That would mark the final conversation between Cobain and Love. Later that day, at about 7:30 PM, Cobain informed an Exodus staff member that he was going outside to smoke a cigarette but instead managed to scale the six-foot-tall brick wall that surrounds the property. The following day, April 2, Love hired private investigators to find Cobain and also canceled his credit cards. By that point, he had returned to Seattle, where he was purportedly spotted by one of his daughter's nannies. His location still in doubt on April 4, Cobain's mother Wendy O'Connor reported him missing, suggesting that her son could be suicidal or might be out trying to score drugs. Other accounts say Cobain wandered around a Seattle park and spent some time at his other home outside Seattle, in the town of Carnation.

Kurt Cobain went missing, and then his body was discovered

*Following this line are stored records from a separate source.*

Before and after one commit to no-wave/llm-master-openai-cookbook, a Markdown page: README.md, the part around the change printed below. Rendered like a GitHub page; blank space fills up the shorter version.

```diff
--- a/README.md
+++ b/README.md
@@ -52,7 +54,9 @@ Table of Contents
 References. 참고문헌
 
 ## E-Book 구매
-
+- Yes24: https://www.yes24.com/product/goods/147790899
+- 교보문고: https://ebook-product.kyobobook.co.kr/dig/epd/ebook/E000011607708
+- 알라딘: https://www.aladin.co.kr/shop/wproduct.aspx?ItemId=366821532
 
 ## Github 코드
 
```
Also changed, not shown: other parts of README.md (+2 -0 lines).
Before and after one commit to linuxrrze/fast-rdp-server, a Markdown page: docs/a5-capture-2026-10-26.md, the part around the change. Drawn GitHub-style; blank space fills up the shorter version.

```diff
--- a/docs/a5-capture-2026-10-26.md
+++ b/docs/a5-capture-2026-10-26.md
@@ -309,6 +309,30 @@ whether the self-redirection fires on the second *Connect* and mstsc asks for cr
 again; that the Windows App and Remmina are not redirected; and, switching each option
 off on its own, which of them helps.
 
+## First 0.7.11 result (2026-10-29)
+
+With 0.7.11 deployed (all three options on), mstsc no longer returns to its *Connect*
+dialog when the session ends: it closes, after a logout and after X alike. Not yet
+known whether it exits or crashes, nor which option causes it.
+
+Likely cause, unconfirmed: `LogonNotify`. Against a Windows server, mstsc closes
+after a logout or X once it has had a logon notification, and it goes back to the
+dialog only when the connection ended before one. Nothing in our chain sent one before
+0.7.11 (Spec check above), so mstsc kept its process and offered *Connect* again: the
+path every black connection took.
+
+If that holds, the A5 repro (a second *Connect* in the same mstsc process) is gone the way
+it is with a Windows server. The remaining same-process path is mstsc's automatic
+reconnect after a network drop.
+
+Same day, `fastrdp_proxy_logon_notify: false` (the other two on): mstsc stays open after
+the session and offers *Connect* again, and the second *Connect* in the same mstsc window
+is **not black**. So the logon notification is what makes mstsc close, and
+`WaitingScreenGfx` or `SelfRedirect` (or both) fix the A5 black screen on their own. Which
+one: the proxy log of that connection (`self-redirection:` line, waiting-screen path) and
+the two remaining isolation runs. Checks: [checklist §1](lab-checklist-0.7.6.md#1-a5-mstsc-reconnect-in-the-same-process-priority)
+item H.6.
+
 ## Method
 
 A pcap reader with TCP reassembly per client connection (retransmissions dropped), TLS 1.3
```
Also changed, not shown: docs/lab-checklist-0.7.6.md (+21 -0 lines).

Sadly, the outcome of Kurt Cobain's disappearance that his loved ones most feared turned out to be true. According to a police report (via The Smoking Gun), on April 8, 1994, the body of the Nirvana frontman was discovered in the greenhouse of his home on Lake Washington in Seattle, by an electrician who had been hired to work on a security system. Near Cobain was a 20-gauge shotgun with expended shells, and he had suffered a head wound, evidence of a self-inflicted gunshot as the cause of death. He also left a note, addressed to Boddah, a comforting childhood imaginary friend, and signed it "Peace, love, empath." He also addressed his wife: "Please keep going Courtney, for Frances."

If you or anyone you know is having suicidal thoughts, please call the National Suicide Prevention Lifeline​ at​ 1-800-273-TALK (8255)​.

Kurt Cobain was working on a solo album

Nirvana was on the verge of flaming out in early 1994. Not only had some of its personnel threatened to end the band should Kurt Cobain not go to rehab, but the group canceled its Lollapalooza slot in April 1994, just before Cobain's death. Its members were eager to pursue professional life outside of Nirvana, such as solo work. Dave Grohl had quietly written and recorded demos of several songs (ultimately forming the Foo Fighters), and Cobain was working on a standalone project, too. 

According to Hole guitarist and Cobain friend Eric Erlandson, Cobain was in the midst of working on a solo LP. He "was headed in a direction that was really cool," Erlandson told Fuse. "It would have been his White Album," he added, comparing Cobain to no less than the Beatles. The guitarist added that he was "really excited about some of the stuff" and saw Cobain play it for him and that there was at least a home recording of a famous cover, which Erlandson said was "a very sweet, just touching song." Perhaps it's the Beatles' "And I Love Her," which showed up on Montage of Heck: The Home Recordings, a soundtrack to a Cobain documentary.